About this task
Work out how many lines in the listing below include the word "GPIO". Give nothing but the number.

[[ Given data, beginning ]]

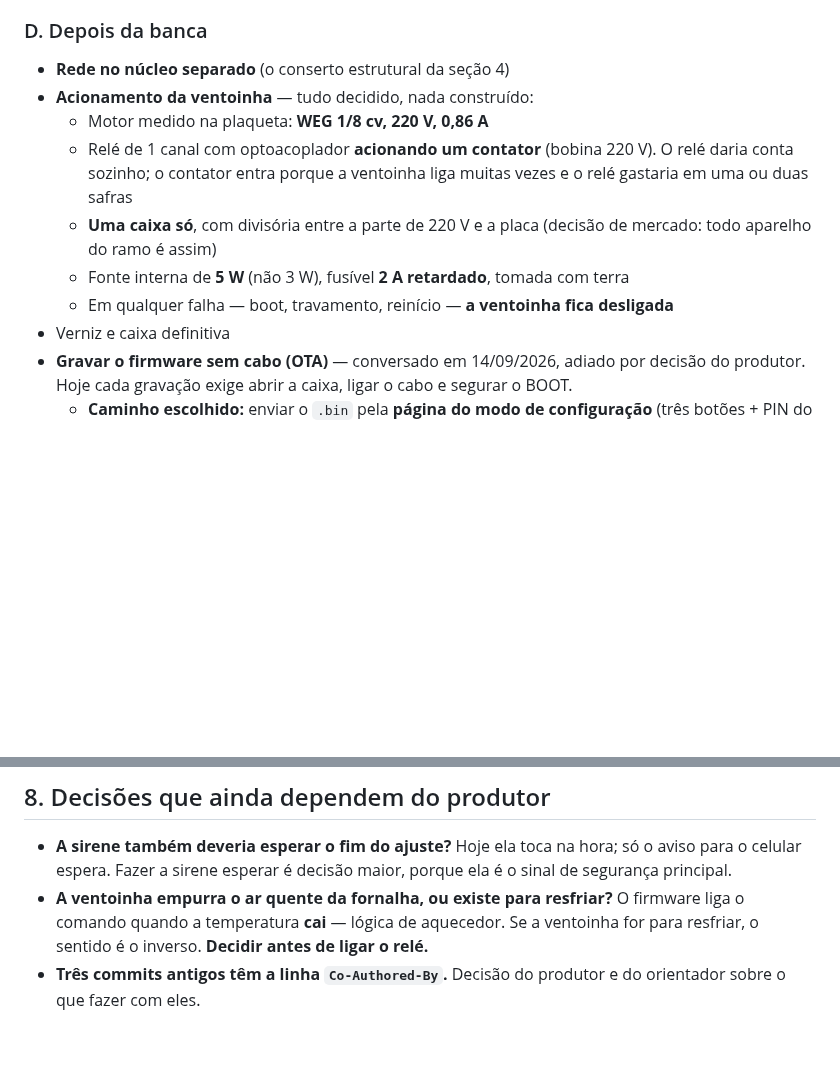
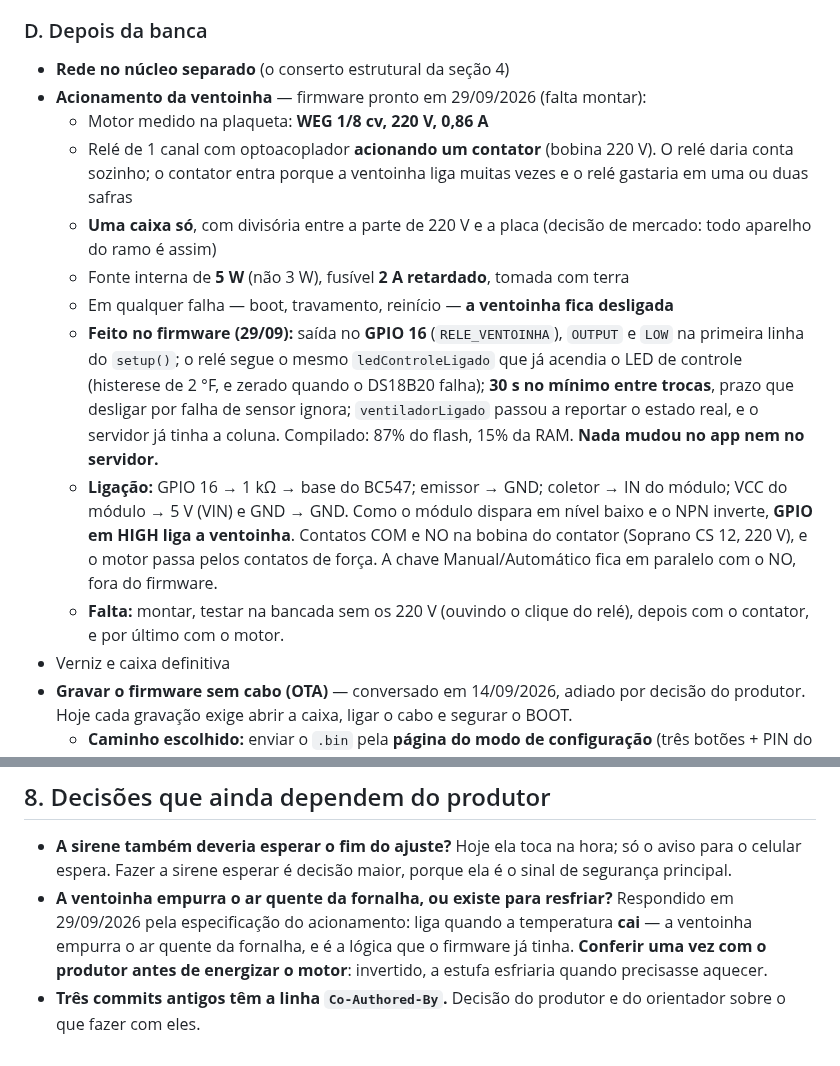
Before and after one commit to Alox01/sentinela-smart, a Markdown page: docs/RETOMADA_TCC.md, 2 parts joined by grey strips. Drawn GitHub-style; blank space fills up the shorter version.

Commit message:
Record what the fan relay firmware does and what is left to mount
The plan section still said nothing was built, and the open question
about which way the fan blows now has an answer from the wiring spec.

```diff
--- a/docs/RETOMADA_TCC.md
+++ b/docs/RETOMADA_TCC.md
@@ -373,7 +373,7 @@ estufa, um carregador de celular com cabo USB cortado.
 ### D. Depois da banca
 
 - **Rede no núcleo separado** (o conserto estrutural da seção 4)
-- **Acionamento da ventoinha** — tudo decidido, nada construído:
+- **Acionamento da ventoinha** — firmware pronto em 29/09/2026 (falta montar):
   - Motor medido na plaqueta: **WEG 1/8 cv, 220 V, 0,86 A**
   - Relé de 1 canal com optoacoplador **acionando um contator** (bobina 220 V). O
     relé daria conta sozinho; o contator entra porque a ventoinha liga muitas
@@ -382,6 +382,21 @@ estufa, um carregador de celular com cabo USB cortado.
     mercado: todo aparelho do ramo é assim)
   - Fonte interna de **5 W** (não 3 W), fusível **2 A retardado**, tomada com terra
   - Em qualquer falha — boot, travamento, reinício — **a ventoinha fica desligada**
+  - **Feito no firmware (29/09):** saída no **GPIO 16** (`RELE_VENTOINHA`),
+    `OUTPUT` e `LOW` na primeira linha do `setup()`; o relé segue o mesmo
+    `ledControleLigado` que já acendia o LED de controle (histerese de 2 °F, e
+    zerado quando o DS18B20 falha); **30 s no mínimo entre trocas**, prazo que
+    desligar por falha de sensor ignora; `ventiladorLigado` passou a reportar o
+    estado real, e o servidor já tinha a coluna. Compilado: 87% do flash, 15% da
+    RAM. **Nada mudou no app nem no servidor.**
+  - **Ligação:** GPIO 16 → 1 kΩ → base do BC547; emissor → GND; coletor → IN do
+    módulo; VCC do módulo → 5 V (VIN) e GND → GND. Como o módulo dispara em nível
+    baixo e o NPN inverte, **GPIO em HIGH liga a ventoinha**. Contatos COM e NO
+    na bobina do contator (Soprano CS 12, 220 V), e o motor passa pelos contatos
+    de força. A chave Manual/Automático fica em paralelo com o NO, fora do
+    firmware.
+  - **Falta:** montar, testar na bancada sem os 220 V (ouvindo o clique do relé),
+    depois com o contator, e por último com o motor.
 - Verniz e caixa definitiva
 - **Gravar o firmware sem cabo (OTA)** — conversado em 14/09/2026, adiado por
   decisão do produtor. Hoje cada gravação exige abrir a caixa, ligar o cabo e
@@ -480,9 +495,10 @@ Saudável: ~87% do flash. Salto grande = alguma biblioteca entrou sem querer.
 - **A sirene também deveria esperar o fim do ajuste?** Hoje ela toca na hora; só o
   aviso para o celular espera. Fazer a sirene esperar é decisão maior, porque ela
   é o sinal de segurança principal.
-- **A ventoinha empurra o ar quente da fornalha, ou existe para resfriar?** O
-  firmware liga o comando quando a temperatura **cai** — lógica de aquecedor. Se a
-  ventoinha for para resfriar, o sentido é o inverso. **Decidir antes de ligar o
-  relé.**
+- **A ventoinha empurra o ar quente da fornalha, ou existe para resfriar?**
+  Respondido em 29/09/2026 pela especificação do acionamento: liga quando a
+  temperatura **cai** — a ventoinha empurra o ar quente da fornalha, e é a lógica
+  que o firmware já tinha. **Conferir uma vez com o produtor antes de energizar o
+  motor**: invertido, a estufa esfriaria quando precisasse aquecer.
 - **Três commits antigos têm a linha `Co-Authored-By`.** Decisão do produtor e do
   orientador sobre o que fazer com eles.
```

[[ Given data, end ]]
[[ Given data, beginning ]]

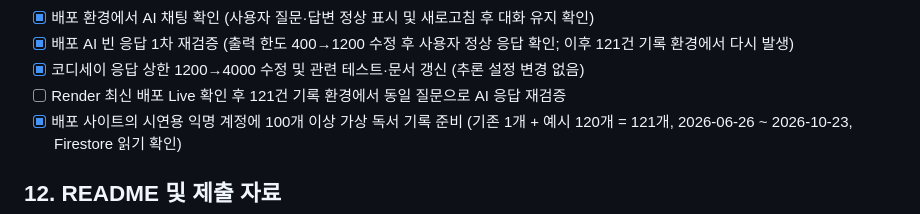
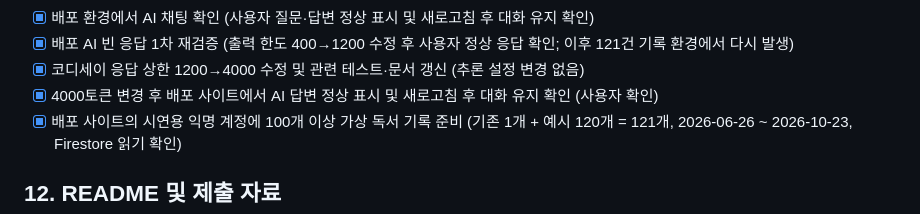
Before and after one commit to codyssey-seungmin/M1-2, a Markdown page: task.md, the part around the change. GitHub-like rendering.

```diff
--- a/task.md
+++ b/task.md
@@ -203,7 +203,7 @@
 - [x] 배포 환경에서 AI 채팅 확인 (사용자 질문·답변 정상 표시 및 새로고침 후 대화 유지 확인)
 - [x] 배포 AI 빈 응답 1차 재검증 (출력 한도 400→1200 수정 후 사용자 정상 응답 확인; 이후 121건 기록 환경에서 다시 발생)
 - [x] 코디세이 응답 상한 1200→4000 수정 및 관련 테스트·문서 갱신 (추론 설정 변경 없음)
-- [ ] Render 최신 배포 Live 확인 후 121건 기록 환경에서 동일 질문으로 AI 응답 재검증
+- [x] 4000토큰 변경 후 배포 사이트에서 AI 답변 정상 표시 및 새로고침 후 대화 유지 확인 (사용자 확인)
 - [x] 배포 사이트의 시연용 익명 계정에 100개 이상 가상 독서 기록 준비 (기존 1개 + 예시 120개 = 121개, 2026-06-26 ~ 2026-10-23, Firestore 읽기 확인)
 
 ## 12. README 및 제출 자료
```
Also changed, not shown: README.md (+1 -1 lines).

[[ Given data, end ]]

Solution
3